Ecological engineering 2015 v.84 pp. 427-434
Escherichia coli, aquifers, bacteria, brackish water, limestone, monitoring, prediction, salinity, stormwater, turbidity, water quality, water reuse, South Australia

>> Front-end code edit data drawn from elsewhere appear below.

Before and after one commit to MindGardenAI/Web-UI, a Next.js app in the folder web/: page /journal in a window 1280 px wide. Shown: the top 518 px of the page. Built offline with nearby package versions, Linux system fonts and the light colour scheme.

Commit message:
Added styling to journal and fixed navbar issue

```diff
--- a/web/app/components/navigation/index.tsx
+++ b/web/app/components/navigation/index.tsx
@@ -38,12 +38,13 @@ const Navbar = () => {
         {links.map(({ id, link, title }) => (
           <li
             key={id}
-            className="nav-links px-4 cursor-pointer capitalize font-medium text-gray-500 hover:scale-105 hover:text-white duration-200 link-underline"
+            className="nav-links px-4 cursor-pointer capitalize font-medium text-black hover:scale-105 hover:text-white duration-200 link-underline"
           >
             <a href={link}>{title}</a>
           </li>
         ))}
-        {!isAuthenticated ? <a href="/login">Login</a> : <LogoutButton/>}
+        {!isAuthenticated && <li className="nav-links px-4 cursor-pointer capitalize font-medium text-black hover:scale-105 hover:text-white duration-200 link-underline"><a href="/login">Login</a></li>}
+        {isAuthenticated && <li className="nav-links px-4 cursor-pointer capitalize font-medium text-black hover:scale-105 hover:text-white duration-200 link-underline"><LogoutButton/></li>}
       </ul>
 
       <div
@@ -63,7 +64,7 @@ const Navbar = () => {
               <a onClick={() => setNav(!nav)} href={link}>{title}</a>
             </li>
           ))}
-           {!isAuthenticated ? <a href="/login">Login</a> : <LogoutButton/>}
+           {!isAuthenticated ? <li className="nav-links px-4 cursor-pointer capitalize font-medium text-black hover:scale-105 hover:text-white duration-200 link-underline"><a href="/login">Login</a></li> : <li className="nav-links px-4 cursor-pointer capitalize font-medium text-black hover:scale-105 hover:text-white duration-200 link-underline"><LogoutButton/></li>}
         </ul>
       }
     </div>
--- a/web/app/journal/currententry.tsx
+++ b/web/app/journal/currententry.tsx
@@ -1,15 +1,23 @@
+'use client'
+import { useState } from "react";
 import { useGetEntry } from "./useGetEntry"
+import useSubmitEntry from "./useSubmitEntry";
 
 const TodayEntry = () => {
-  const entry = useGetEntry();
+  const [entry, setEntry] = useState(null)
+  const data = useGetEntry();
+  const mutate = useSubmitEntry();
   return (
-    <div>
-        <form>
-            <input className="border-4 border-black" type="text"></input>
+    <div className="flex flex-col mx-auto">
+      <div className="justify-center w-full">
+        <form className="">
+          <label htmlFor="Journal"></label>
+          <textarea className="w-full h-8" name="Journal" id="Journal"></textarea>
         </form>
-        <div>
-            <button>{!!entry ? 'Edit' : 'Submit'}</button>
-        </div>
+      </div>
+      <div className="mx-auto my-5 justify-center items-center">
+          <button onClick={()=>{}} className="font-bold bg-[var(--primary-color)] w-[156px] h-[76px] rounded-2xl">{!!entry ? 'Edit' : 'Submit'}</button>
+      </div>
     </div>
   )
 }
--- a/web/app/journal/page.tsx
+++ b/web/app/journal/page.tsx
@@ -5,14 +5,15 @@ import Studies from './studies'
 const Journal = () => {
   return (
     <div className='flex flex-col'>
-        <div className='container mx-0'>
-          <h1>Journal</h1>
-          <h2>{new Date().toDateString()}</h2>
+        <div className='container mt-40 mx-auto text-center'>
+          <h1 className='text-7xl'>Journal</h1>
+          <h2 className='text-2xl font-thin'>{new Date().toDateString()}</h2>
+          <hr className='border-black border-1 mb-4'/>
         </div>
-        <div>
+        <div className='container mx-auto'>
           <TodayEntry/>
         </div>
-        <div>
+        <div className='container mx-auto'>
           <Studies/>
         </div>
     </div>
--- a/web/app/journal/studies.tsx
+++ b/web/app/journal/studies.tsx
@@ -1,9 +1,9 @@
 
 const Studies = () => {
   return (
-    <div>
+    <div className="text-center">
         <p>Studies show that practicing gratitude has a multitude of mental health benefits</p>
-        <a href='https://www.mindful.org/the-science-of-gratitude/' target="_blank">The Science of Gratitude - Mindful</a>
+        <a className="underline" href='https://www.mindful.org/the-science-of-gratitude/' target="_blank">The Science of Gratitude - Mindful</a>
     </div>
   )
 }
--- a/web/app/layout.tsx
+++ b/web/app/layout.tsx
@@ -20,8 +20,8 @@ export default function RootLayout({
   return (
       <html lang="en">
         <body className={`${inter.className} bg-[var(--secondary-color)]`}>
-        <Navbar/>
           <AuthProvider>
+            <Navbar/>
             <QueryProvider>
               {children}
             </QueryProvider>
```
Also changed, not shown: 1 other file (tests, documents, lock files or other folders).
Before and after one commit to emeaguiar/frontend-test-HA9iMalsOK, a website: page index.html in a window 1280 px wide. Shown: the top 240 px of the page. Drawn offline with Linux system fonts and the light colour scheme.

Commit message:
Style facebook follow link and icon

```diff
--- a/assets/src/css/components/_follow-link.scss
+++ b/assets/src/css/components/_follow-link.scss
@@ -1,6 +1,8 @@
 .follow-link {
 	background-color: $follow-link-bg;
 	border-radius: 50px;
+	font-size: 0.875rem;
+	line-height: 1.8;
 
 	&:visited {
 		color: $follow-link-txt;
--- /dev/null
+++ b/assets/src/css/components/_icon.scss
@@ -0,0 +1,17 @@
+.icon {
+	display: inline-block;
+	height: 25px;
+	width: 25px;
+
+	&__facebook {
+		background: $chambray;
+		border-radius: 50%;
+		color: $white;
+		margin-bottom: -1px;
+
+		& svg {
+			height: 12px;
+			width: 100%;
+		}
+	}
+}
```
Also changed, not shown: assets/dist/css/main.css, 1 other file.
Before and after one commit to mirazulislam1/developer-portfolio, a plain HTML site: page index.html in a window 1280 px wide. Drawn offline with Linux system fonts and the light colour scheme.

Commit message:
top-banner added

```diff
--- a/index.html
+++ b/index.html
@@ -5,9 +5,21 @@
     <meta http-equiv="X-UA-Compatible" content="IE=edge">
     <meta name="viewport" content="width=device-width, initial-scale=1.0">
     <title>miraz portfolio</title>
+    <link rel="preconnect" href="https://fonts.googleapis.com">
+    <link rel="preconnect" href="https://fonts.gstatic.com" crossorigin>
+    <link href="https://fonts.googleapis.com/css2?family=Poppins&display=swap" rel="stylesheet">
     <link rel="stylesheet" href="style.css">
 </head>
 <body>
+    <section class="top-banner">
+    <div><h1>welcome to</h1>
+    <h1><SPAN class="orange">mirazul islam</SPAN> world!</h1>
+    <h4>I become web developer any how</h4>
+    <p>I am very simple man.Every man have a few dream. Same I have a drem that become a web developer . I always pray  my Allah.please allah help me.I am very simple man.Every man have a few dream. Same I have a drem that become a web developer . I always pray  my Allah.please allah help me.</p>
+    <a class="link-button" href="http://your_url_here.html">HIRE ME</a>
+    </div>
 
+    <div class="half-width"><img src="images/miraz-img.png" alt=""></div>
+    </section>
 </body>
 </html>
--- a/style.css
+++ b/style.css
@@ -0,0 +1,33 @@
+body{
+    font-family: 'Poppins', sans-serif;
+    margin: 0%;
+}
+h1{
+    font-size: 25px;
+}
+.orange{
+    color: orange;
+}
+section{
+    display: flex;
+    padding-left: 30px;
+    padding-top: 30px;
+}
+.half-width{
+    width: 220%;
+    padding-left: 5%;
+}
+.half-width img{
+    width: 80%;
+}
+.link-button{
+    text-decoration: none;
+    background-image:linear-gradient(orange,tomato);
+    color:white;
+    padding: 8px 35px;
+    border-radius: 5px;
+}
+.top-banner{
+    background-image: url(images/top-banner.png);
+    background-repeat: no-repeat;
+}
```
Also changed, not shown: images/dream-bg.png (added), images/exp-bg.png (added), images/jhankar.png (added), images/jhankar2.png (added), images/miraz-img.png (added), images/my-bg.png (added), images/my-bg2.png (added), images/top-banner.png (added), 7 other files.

Aquifer Storage and Recovery (ASR) has been used for decades as a technique to store harvested urban stormwater in aquifers for subsequent reuse. However, stormwater recycling via ASR may also provide a means of improving the quality of the recharged water through passage and storage in the aquifer, thereby allowing improved prediction and management of recovered water quality. In this study, water quality data were evaluated from four stormwater ASR sites operating for up to 14 years in Salisbury, South Australia. Stormwater was injected and stored in a confined carbonate aquifer that initially contained brackish water. Long term operational monitoring of stormwater recycling via ASR was used to quantify the changes in salinity, turbidity and Escherichia coli concentrations. At all sites, E. coli concentrations in recovered water was 2–3log10 (90 to 99%) less than injected water. Positive detections of E. coli were found >98% injected water samples in comparison with ∼20% of recovered water samples from all four sites. Turbidity reduction was >50% for three of the ASR sites. Reductions could not be explained through dilution alone and are the result of bacteria retention and inactivation in the aquifer. The magnitude of E. coli removal, and to a lesser degree turbidity reduction, highlights the potential for integration with engineered treatments.